The lack of awareness about potential interactions, the prevalence of polydrug use, and the challenges in diagnosing and treating CDI further increase the risks.

Symptoms Of A Dangerous Drug Interaction

Though some symptoms of dangerous drug interactions are obvious, others may be less apparent.

For this reason, it’s important to seek emergency healthcare if you believe you or someone you know has consumed multiple drugs and is having serious side effects.

Signs of a dangerous drug interaction include:

  • altered mental status such as confusion and agitation
  • shallow or labored breathing
  • rapid or irregular heartbeat
  • fainting or loss of consciousness
  • nausea and vomiting
  • abdominal pain or cramping
  • diarrhea
  • dizziness or lightheadedness
  • seizures or convulsions
  • slurred speech
  • intense anxiety or panic
  • hallucinations
  • profound drowsiness
  • loss of motor coordination
  • flushed or excessively pale skin
  • sweating

If you see someone exhibiting any of these symptoms, especially in the context of recent substance use, find immediate medical attention.

Emergency Measures In Case Of Overdose

In the event of a suspected overdose, emergency measures should be taken immediately. First and foremost, call 911.

While waiting for help, if the person is unconscious but breathing, place them in the recovery position to help maintain an open airway.
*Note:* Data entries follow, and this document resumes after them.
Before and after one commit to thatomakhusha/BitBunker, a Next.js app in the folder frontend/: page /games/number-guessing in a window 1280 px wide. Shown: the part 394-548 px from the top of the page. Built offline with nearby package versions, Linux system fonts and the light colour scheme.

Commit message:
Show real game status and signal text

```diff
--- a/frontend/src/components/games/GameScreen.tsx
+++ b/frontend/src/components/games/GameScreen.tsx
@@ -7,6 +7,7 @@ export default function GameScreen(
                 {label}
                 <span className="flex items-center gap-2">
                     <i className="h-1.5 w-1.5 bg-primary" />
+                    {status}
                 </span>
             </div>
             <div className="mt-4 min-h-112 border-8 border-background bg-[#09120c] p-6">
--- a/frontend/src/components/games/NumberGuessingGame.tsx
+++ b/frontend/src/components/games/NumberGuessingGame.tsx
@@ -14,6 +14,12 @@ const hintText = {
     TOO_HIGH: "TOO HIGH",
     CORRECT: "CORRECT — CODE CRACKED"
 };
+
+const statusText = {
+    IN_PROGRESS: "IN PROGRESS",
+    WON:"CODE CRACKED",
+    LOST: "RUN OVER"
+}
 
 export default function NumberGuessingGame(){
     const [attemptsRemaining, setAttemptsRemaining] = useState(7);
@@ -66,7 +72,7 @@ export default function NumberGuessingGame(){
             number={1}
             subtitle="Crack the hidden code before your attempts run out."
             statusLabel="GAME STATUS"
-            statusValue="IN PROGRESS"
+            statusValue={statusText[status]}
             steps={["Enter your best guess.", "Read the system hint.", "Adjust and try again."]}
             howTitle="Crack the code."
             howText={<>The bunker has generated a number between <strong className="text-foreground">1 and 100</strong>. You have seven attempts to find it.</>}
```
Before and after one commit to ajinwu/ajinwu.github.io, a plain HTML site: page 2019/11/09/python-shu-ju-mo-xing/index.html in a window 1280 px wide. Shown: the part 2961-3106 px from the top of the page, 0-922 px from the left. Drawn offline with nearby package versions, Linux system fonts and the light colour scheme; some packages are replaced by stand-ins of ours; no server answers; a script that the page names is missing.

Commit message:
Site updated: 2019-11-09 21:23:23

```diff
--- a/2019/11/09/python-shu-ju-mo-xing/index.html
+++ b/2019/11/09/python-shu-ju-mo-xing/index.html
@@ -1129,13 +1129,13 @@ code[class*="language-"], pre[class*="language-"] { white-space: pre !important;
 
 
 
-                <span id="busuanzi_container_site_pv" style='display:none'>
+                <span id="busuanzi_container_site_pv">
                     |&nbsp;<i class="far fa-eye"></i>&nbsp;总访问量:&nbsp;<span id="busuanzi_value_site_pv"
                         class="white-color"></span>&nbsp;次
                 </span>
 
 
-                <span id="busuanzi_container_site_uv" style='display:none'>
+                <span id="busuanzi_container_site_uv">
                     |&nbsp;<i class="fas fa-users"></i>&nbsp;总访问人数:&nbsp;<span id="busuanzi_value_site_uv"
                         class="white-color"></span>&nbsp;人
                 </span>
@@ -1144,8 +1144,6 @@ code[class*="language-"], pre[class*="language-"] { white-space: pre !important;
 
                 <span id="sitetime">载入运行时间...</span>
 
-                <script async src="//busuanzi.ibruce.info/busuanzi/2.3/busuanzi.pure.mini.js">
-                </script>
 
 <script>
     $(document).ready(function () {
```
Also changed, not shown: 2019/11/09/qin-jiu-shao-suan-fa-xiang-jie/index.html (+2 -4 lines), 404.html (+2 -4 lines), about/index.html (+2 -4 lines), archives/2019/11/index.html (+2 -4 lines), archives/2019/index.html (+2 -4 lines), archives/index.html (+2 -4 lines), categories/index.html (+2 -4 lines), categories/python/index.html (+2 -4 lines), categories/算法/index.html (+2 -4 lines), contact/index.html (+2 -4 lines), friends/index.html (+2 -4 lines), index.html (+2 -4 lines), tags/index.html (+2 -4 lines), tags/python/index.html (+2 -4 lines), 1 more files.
If the person is not breathing, initiate CPR if you are trained to do so. Avoid inducing vomiting unless directed by emergency services, as this can lead to further complications.

If the overdose involves opioids, administering naloxone can reverse the effects of the opioid and temporarily restore breathing.

Time is of the essence in overdose situations, and quick action can greatly lessen the potential damage.

Learn About Polysubstance Abuse Treatment In Massachusetts

If you or a loved one is experiencing polysubstance abuse in Massachusetts, addiction treatment programs are available. Contact Bedrock Recovery Center now.

  1. Centers for Disease Control and Prevention (CDC) https://www.cdc.gov/stopoverdose/polysubstance-use/index.html
  2. Centers for Disease Control and Prevention (CDC) https://www.cdc.gov/stopoverdose/polysubstance-use/podcast/CDC-Podcast-The-Risks-and-Consequences-of-Polysubstance-Use.mp3
  3. Centers for Disease Control and Prevention (CDC) https://www.cdc.gov/opioids/overdoseprevention/index.html
  4. Cleveland Clinic https://my.clevelandclinic.org/health/diseases/16652-drug-addiction-substance-use-disorder-sud
  5. Mayo Clinic https://www.mayoclinic.org/diseases-conditions/drug-addiction/symptoms-causes/syc-20365112
  6. Mayo Clinic https://www.mayoclinic.org/diseases-conditions/drug-addiction/symptoms-causes/syc-20365112
  7. National Library of Medicine: PubMed https://www.ncbi.nlm.nih.gov/books/NBK570642/
  8. National Library of Medicine: PubMed https://www.ncbi.nlm.nih.gov/pmc/articles/PMC8935897/
  9. National Library of Medicine: PubMed https://www.ncbi.nlm.nih.gov/pmc/articles/PMC4878116/

Written by Bedrock Recovery Center Editorial Team

Published on: December 1, 2023

© 2024 Bedrock Recovery Center | All Rights Reserved

* This page does not provide medical advice.

Prefer Texting?
We've got you covered.

Receive 24/7 text support right away.
There is no obligation and you can opt out at any time.

Sign up for text support

Receive 24/7 text support right away.
There is no obligation and you can opt out at any time.
Ready to make a change? Talk to a specialist now.
(617) 657-2877
icon-angle icon-bars icon-times